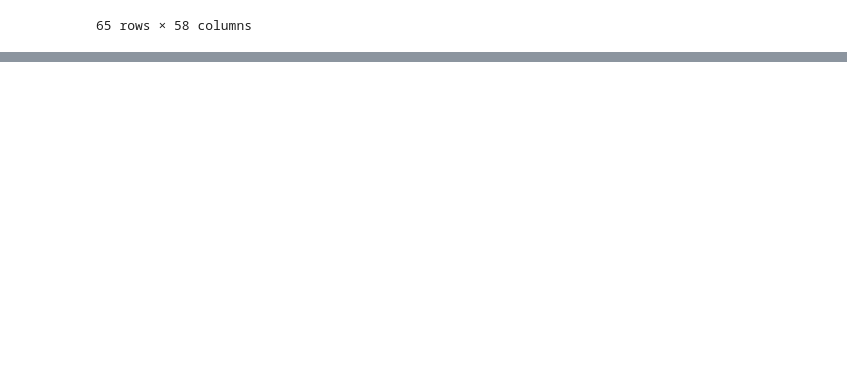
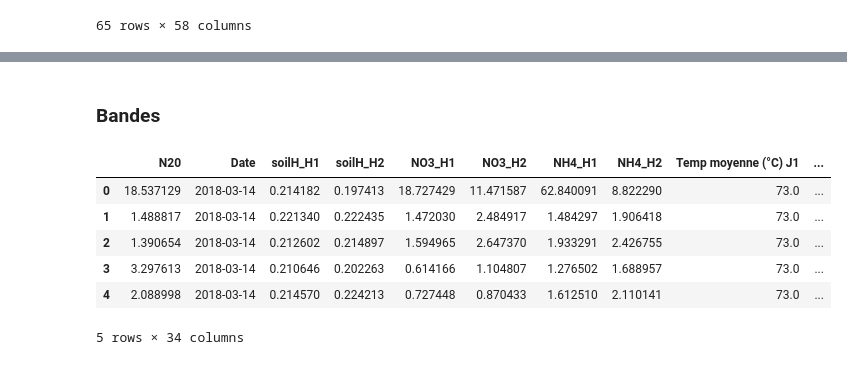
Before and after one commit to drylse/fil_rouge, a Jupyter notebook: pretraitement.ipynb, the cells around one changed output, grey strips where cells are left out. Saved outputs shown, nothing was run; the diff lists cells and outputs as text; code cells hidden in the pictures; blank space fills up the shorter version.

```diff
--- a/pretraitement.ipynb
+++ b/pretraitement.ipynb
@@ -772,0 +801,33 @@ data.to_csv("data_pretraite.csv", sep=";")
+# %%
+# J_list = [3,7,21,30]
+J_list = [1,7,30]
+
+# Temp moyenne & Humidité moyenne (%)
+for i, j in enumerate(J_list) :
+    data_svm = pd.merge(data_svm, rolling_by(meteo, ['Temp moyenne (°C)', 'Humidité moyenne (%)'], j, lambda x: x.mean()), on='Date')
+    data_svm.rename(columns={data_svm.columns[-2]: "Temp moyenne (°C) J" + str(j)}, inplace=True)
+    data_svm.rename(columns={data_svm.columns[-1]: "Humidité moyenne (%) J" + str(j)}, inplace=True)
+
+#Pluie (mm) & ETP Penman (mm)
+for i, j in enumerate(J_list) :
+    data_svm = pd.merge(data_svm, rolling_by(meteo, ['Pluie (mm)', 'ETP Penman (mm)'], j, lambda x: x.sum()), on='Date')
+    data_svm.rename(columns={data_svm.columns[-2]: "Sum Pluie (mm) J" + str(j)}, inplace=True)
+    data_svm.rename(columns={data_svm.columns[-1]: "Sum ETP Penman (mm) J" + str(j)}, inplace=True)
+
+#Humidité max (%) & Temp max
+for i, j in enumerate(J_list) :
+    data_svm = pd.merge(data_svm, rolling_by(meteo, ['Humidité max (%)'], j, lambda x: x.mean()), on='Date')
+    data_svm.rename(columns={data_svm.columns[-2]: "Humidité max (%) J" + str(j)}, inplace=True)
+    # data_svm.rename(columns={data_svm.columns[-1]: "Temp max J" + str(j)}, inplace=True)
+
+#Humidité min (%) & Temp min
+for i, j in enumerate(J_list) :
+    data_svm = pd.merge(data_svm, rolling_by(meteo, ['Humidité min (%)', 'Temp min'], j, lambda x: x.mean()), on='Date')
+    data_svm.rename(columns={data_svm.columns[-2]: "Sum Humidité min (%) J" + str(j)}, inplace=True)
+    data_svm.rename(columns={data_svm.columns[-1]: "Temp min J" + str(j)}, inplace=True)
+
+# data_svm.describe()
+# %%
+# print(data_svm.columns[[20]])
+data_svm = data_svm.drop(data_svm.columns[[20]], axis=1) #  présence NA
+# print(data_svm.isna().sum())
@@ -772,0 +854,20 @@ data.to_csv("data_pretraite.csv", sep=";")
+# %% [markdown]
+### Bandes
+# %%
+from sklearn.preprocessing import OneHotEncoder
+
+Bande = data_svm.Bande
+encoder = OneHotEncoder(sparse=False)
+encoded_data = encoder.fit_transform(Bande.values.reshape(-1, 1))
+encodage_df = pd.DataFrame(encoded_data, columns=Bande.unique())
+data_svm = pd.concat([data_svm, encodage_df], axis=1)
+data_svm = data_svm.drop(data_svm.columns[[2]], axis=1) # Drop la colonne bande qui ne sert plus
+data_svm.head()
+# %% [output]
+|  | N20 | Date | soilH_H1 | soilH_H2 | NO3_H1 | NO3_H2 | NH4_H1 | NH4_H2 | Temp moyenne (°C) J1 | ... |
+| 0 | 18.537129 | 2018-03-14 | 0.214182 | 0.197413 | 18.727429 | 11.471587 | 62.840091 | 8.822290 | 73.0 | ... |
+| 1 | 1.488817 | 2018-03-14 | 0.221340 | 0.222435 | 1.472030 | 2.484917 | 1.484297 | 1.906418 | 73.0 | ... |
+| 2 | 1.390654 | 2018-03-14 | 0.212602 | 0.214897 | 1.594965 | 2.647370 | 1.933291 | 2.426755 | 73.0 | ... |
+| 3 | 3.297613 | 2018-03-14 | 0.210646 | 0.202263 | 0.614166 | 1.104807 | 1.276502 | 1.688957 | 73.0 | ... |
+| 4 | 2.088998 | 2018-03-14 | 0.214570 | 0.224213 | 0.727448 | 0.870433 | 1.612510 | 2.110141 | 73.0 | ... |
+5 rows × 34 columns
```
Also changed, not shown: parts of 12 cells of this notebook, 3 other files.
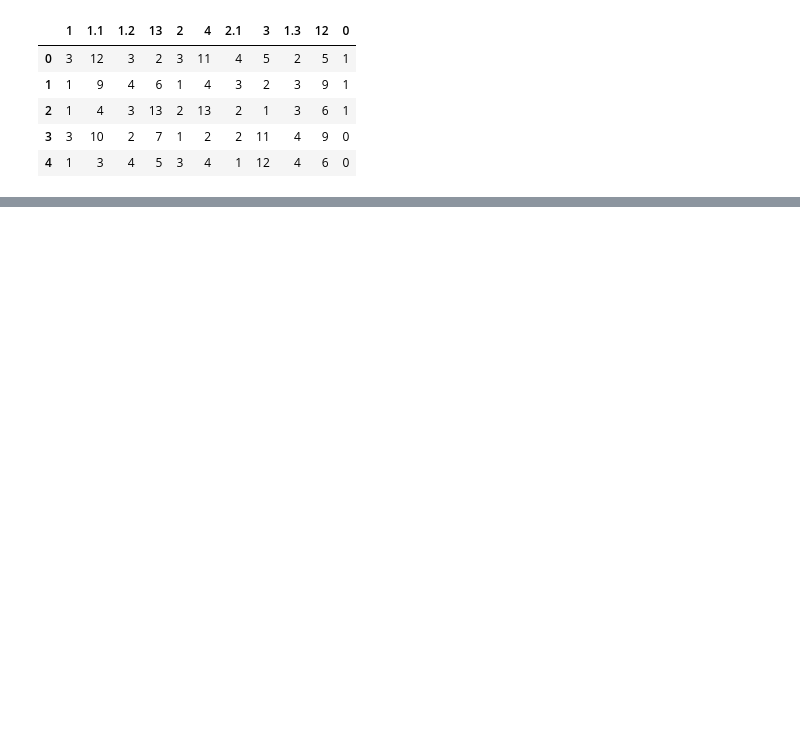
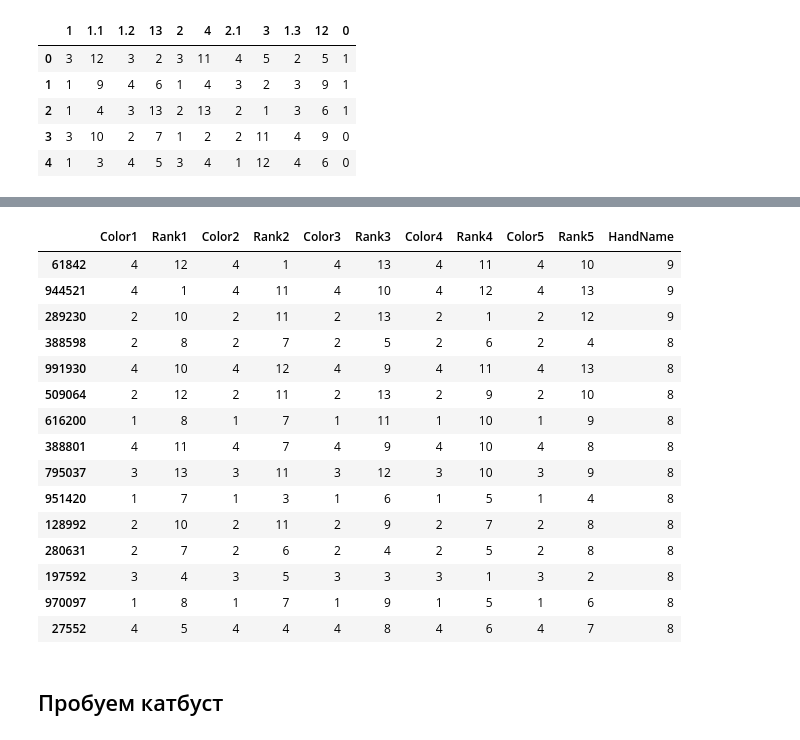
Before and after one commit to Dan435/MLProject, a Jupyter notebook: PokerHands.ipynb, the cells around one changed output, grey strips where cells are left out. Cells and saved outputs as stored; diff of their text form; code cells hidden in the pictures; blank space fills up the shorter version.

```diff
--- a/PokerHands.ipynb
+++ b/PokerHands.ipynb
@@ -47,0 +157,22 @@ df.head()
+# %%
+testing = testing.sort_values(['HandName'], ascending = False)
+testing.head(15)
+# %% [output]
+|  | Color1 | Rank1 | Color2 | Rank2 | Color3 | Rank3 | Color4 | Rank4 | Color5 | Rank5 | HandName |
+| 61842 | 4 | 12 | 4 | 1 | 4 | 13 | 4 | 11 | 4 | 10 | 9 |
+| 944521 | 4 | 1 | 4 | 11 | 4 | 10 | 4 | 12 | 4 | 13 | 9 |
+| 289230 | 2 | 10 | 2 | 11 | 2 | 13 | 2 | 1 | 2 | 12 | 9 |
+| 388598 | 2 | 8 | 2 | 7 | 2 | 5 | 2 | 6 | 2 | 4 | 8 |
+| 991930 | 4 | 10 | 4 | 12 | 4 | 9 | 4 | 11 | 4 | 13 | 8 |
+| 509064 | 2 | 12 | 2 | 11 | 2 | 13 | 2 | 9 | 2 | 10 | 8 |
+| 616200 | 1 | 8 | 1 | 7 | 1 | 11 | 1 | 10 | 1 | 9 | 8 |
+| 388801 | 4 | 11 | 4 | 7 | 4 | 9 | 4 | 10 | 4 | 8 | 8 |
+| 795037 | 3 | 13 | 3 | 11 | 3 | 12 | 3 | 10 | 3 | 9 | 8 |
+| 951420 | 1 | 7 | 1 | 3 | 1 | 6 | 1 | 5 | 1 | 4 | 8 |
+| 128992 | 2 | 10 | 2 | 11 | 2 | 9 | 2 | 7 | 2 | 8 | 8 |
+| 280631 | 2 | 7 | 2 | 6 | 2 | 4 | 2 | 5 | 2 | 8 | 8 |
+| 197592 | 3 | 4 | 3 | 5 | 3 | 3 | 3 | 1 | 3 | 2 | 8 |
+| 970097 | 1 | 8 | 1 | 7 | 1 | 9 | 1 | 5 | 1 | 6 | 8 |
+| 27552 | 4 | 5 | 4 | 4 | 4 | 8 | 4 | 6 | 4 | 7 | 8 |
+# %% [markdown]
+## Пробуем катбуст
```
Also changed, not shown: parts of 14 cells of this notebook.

§ §

WHAT IS NEEDED: By examining the material line by line, establish how many lines contain "around" and give only that number.

SOLUTION FOR THIS TASK: 2